The possibility that structures of the greatest constancy and importance may not really be hereditary is well illustrated by Hunter's well-known experiments on the sea-gull. In pigeons, and in most birds which feed upon grain, the muscular wall of a portion of the stomach is greatly developed, to form the crushing and grinding gizzard, which is lined with a covering of tough membrane, while the stomach of the gull and of most fleshfeeding birds is soft, and the muscular layer little developed. Hunter fed a sea-gull for a year on grain, and he thus succeeded in hardening the inner coat of the bird's stomacb, thus forming a true gizzard; and Darwin quotes from Dr. Edmonston the statement that a similar change occurs twice a year in the stomach of another sea-gtill in the Shetland Islands, where this bird frequents the corn-fields and feeds on seeds in the spring, but catches fish during the rest of the year. This observer has noticed a great change in the stomach of a wren which had long been fed on vegetable food; and Menetries states that when an owl was similarly treated the form of the stomach was changed, and the inner coat became leathery, while the liver increased in size. Semper states that Dr. Holmgrin has been able to transform the gizzard of a pigeon into a carnivorous stomach by feeding the bird on meat for a long time.
There is no reason for believing that the few cases known to us are all which are due to the direct action of external conditions, and we must acknowledge that there may possibly be many structural characteristics of animals and plants which are not hereditary, but are constant simply because the conditions which cause them are constant, and as we are only compelled to attribute to the ovum representatives of all the hereditary race characteristics, it will be seen that the structural complexity of the egg may be vastly less than that of the developed organism.
This is not all, however. There may be many congenital race characteristics which are not hereditary.
The various parts of a developing organism are exposed in countless ways to the influence of other parts. The simplest illustration of this fact is the mechanical pressure exerted upon each other by the developing viscera.

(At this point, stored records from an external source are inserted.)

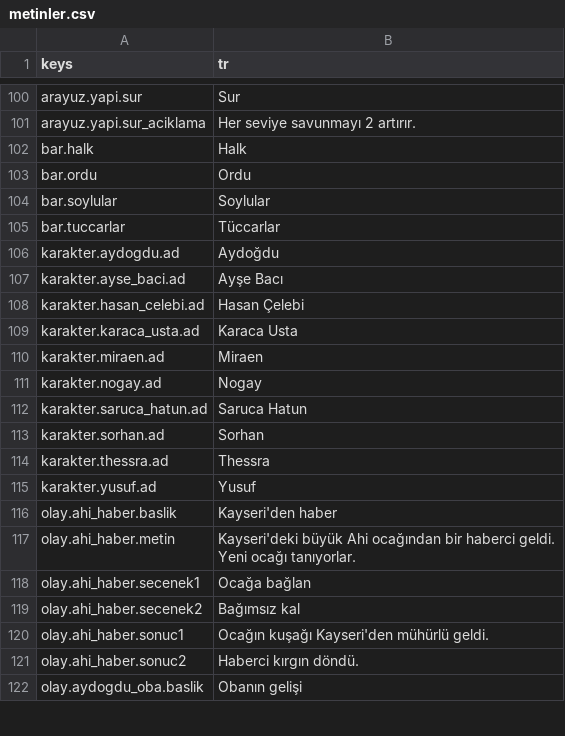
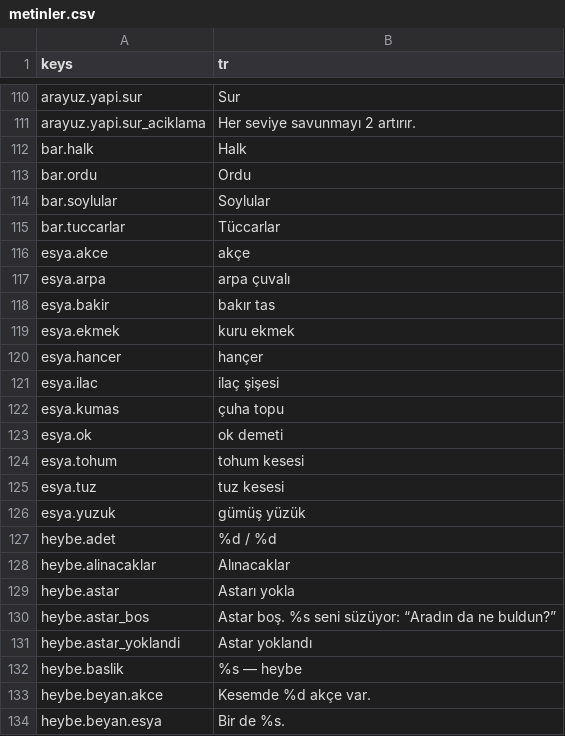
Before and after one commit to berk103458/GameDevoloper, a CSV file: data/metin/metinler.csv, drawn as a sheet; only a part is shown, gaps mark what is left out; the shorter side is filled out with more unchanged rows; the diff covers the shown part only; the diff names each change by its address in the sheet, - before the commit and + after, or states it on an @@ line.

```diff
--- a/data/metin/metinler.csv
+++ b/data/metin/metinler.csv
+row 116: esya.akce | akçe
+row 117: esya.arpa | arpa çuvalı
+row 118: esya.bakir | bakır tas
+row 119: esya.ekmek | kuru ekmek
+row 120: esya.hancer | hançer
+row 121: esya.ilac | ilaç şişesi
+row 122: esya.kumas | çuha topu
+row 123: esya.ok | ok demeti
+row 124: esya.tohum | tohum kesesi
+row 125: esya.tuz | tuz kesesi
+row 126: esya.yuzuk | gümüş yüzük
+row 127: heybe.adet | %d / %d
+row 128: heybe.alinacaklar | Alınacaklar
+row 129: heybe.astar | Astarı yokla
+row 130: heybe.astar_bos | Astar boş. %s seni süzüyor: “Aradın da ne buldun?”
+row 131: heybe.astar_yoklandi | Astar yoklandı
+row 132: heybe.baslik | %s — heybe
+row 133: heybe.beyan.akce | Kesemde %d akçe var.
+row 134: heybe.beyan.esya | Bir de %s.
```
Also changed, not shown: 21 added rows elsewhere in this file, 33 other files.
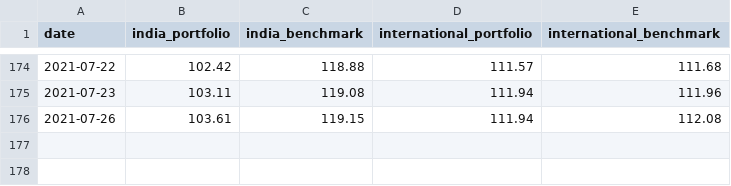
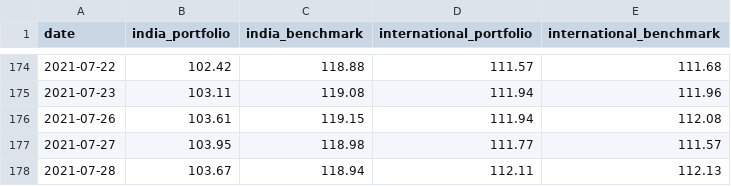
Before and after one commit to rammybt/trading_journal, a CSV file: nav_data.csv, drawn as a sheet; only a part is shown, gaps mark what is left out.

Commit message:
Update nav_data.csv

```diff
--- a/nav_data.csv
+++ b/nav_data.csv
@@ -176 +176,3 @@ date,india_portfolio,india_benchmark,international_portfolio,international_bench
 2021-07-26,103.61,119.15,111.94,112.08
+2021-07-27,103.95,118.98,111.77,111.57
+2021-07-28,103.67,118.94,112.11,112.13
```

This is a subject which is almost outside the province of experiment, for we cannot shut out the influence of any particular organ without removing the organ itself, and the removal of any organ of considerable size is